“I really just have to give my 100 percent. They’re big but I need to use my quickness and 100 percent heart” – Marc Pingris
Marc has taken the Philippine Basketball to new level. What is interesting is that Marc is not at all flashy as player. He is a very fundamental player. He is no Kobe or Jordan. He is no Japheth Aguilar who dunks the ball at will. But what makes Marc Pingris well… Marc Pingris?
Smart Gilas coach Chot Reyes in an interview said,

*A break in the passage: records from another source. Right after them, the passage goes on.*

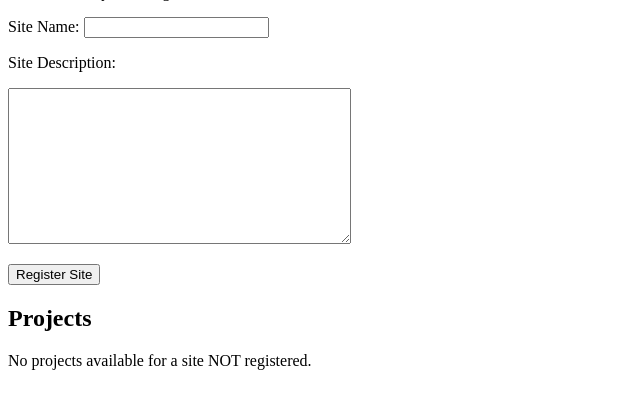
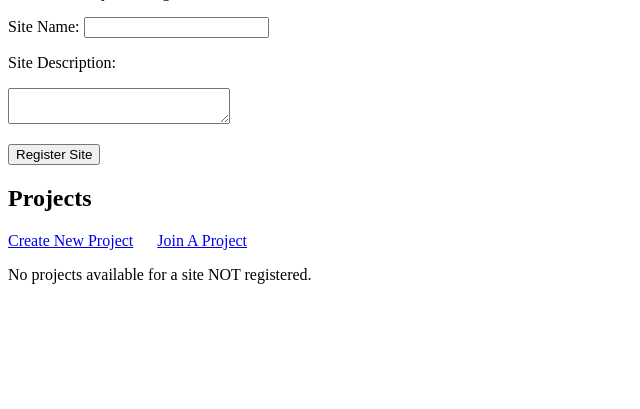
Before and after one commit to denoslab/friendlyfl-controller, a Django app: template friendlyfl/controller/templates/controller/index.html in a window 1280 px wide. Shown: the part 84-493 px from the top of the page, without its empty margins (0-640 px from the left). Run offline with Django 4.2, Linux system fonts and the light colour scheme; the template is opened without the code that fills it: values that come from a table or form of the project are taken from there, others are empty.

Commit message:
FL-10 Controller should be able to show Projects it is involved (#5)
- Add logic to read project the site is involved and display a table

```diff
--- a/friendlyfl/controller/forms.py
+++ b/friendlyfl/controller/forms.py
@@ -3,4 +3,4 @@ from django import forms
 
 class SiteForm(forms.Form):
     name = forms.CharField(label='Site Name', max_length=100)
-    description = forms.CharField(label='Site Description', widget=forms.Textarea)
+    description = forms.CharField(label='Site Description', widget=forms.Textarea(attrs={'rows': 2, 'cols': 25}))
--- a/friendlyfl/controller/templates/controller/index.html
+++ b/friendlyfl/controller/templates/controller/index.html
@@ -3,6 +3,15 @@
 <head>
     <meta charset="UTF-8">
     <title>Projects</title>
+    <style>
+      table,
+      th,
+      td {
+        padding: 10px;
+        border: 1px solid black;
+        border-collapse: collapse;
+      }
+    </style>
 </head>
 <body>
 <h2>Site Status</h2>
@@ -28,8 +37,34 @@
 </form>
 
 <h2>Projects</h2>
+<p>
+    <a href="project/new">Create New Project</a>
+    &nbsp;&nbsp;&nbsp;&nbsp;
+    <a href="project/join">Join A Project</a>
+</p>
+
 {% if site_detail %}
     <p>Site projects are listed below. </p>
+    <table>
+        <thead>
+            <th>Project Name</th>
+            <th>Project Description</th>
+            <th>Site Role</th>
+            <th>Last Updated</th>
+            <th>Actions</th>
+        </thead>
+        <tbody>
+          {% for pp in project_participants %}
+            <tr>
+                <td>{{ pp.project.name }}</td>
+                <td>{{ pp.project.description }}</td>
+                <td>{{ pp.role }}</td>
+                <td>{{ pp.project.updated_at }}</td>
+                <td><a href="project/{{ pp.project.id }}">Project Details</a></td>
+            </tr>
+          {% endfor %}
+        </tbody>
+    </table>
 {% else %}
     <p>No projects available for a site NOT registered.</p>
 {% endif %}
```
Also changed, not shown: friendlyfl/controller/views.py (+8 -0 lines).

Marc Pingris as a player has no skill. He can’t shoot from the outside. He’s a very average ball-handler. He’s a great rebounder for the Philippines. Being 1.98m in the Philippines is tall, but here he’s overmatched against all the power forwards he faces. Yet, he’s one of the most important parts of our team, and his only skill is hustle,” “He works hard. Balls which you think are impossible to get to, he gets to. You’ll think it’s impossible for him to defend the opposing team’s guy, and he’ll defend him. He’ll do that. That’s it, that’s his skill. I believe as a coach that hustle is a talent, hustle is a skill. And that’s what he brings us, just an incredible work ethic and a never-give-up fighting spirit.” quote taken from http://www.fiba.com/basketballworldcup/2014/news/Heartbreaking-loss-can-t-dampen-Pingris–Hollywood-
So it’s not the height. It’s not the skill. It’s not the shooting.
And that is Stephen Mansfield Manhood Maxin #2: Manly men tend their fields
Marc Pingris knows his territory. He owns it, guards it borders, repel all invaders and hunt down any man who tries to enter his paint. Mansfield said, ” The key to powerful manhood is that a man fully owns – takes responsibility for, tends, stands guard over, assures the healthy condition of the field assigned to him.”
When a man takes care of his field and territory well, he eventually gets promoted. He gets noticed. He is given additional value in his field of assignment. His hustle and tenacity to guard what was assigned to him gives him the increase. His art impacts a larger audience. His influence increases. He is then entrusted with more.
Chot Reyes recalls in a conversation he had with Marc in Spain:
‘Coach, imagine me. I was just selling watermelons and now I’m here, in Spain, in this train. From selling watermelons and sleeping in the middle of the market and now I’m here in these nice hotels in Spain, in these great surroundings
Let me end by quoting a section from Mansfield book
It is the job of a man to know the definition of the field assigned to him. Who belongs to him? What is he responsible for? What boundaries is he guarding? What forces – physical, moral, emotional, spiritual, intellectual – must he guard against? What needs to be done? And certainly what does God require? (page 27)
MANHOOD MAXIM #2: Manly men tend their fields